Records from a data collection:
◇ ◇ ◇ ◇

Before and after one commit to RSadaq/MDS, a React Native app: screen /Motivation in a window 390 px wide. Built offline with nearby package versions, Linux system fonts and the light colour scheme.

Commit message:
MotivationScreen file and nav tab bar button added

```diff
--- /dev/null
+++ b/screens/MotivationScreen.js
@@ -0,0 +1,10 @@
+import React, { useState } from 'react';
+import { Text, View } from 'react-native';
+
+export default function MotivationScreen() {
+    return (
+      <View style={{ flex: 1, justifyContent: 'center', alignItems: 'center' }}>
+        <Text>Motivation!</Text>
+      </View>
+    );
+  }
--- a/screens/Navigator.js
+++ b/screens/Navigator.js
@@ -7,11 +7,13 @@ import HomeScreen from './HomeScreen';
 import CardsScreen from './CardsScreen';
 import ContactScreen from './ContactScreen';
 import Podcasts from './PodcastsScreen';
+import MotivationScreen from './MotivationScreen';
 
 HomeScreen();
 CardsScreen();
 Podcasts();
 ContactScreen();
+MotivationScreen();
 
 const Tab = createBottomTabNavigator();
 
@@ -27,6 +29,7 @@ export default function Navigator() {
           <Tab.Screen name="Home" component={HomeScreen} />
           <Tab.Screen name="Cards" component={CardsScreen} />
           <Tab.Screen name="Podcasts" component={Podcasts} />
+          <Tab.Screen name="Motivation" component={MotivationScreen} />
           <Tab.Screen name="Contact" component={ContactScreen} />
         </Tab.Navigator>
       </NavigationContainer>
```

◇ ◇ ◇ ◇

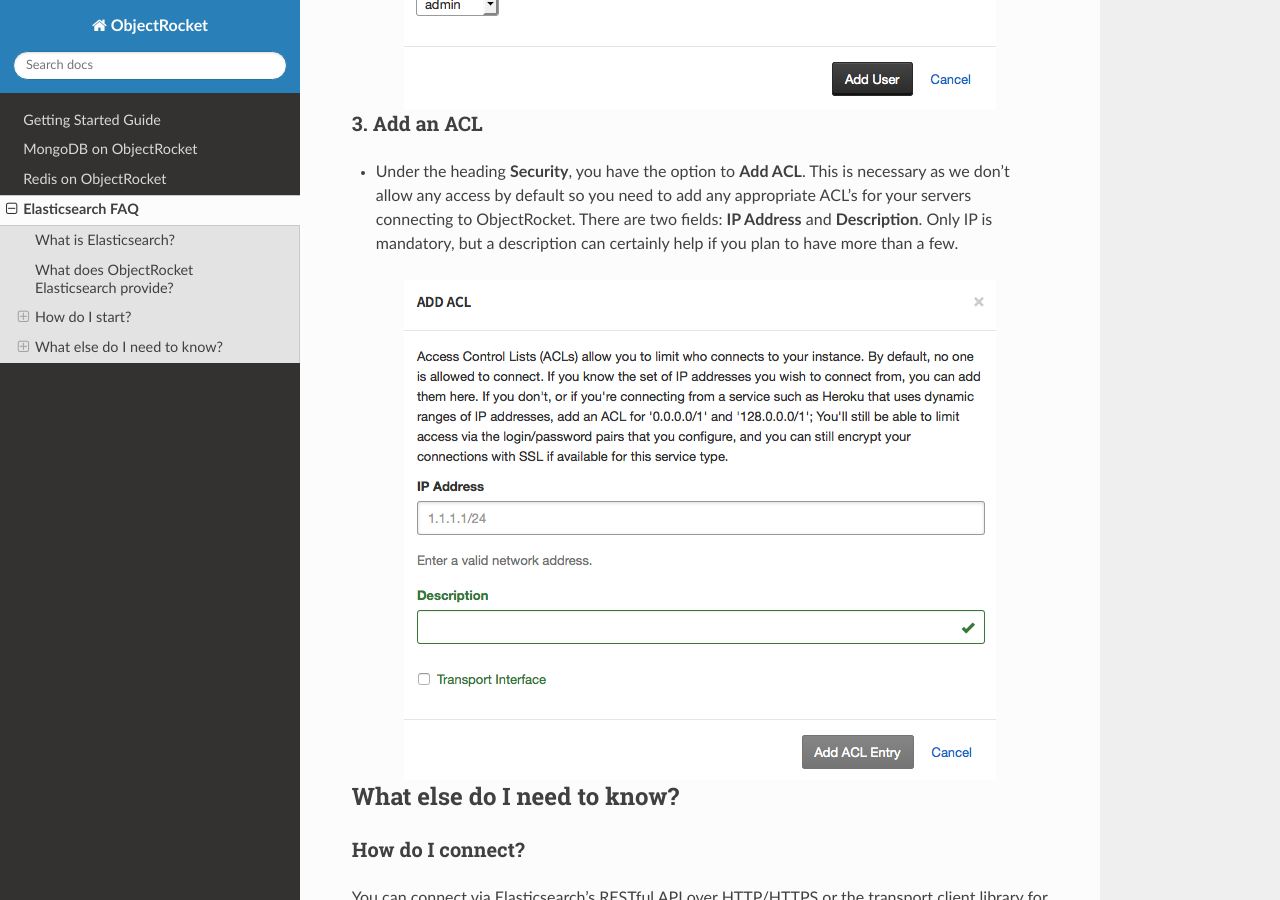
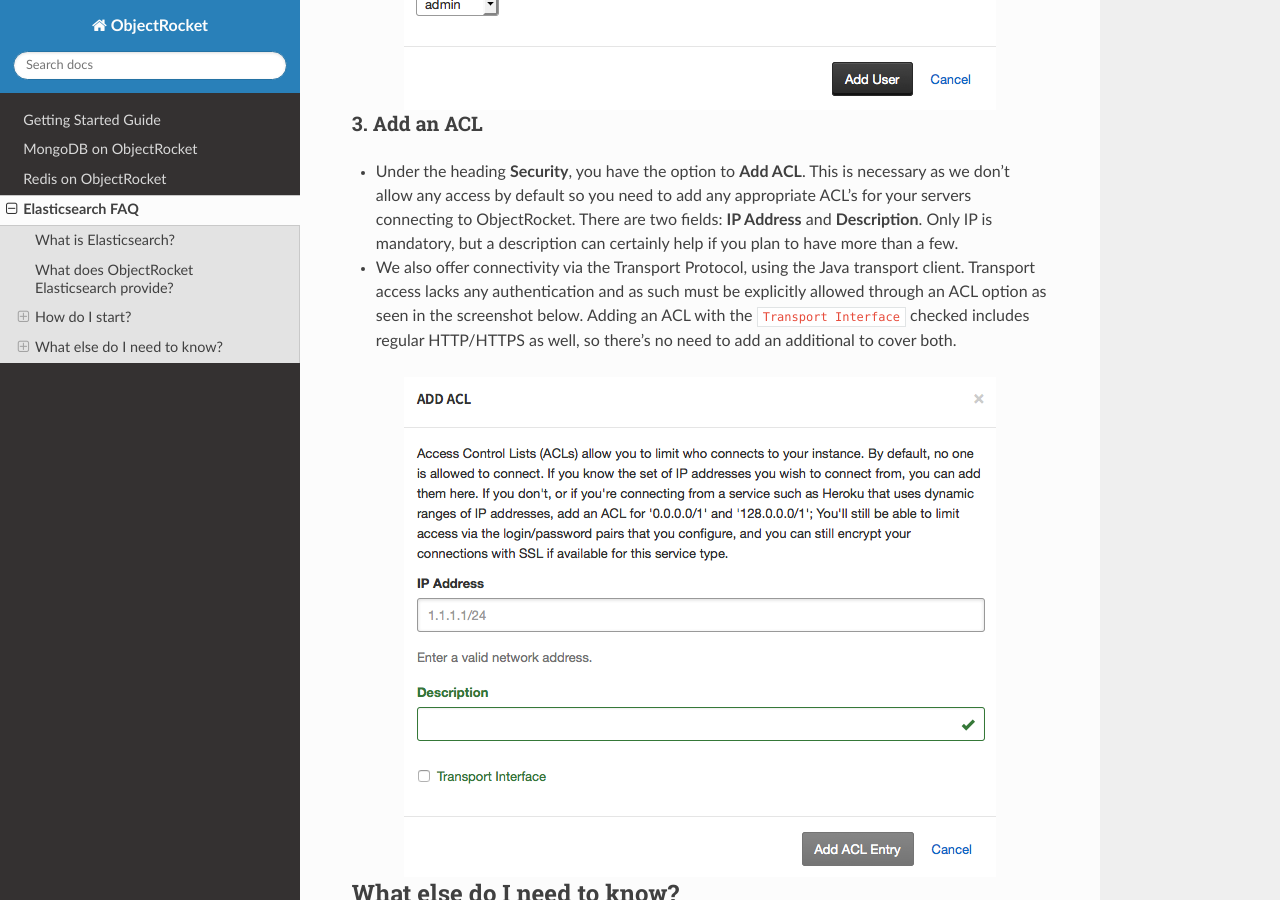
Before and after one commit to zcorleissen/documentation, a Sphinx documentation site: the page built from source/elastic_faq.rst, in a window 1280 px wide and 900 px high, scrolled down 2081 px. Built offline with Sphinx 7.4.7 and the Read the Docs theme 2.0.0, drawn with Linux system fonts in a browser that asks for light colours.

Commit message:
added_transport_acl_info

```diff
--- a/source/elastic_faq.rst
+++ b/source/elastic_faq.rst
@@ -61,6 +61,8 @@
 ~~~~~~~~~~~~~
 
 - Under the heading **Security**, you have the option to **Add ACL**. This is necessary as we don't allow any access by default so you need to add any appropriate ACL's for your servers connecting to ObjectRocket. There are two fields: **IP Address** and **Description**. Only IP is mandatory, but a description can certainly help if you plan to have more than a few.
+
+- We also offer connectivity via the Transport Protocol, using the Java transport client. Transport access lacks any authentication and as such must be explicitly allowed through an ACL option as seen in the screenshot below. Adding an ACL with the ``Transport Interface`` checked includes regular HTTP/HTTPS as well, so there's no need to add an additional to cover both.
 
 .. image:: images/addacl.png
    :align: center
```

◇ ◇ ◇ ◇

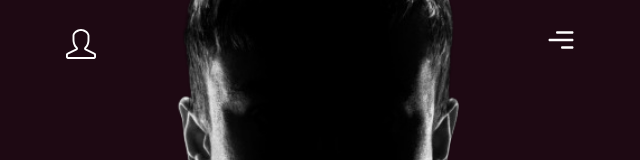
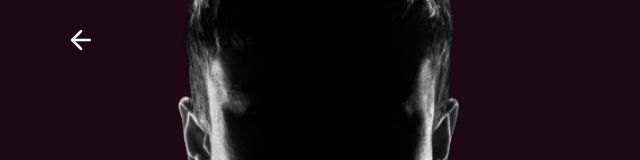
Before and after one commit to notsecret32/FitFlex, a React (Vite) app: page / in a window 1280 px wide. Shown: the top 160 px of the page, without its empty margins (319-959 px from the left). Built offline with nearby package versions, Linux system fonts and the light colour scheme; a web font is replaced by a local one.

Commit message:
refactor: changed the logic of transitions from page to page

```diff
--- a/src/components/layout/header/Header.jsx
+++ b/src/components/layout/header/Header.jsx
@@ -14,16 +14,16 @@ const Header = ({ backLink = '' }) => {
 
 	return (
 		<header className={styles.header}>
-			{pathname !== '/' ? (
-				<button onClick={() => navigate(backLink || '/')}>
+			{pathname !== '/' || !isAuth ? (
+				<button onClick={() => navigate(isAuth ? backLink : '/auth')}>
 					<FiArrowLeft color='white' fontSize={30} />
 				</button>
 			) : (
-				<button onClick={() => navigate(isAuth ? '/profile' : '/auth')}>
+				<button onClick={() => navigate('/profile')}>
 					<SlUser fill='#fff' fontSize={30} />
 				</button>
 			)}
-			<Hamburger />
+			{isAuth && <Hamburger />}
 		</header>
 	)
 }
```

◇ ◇ ◇ ◇

What to work on: Using the data above, report how many lines include the string "MotivationScreen" and add nothing to the number.

Answer for the task: 6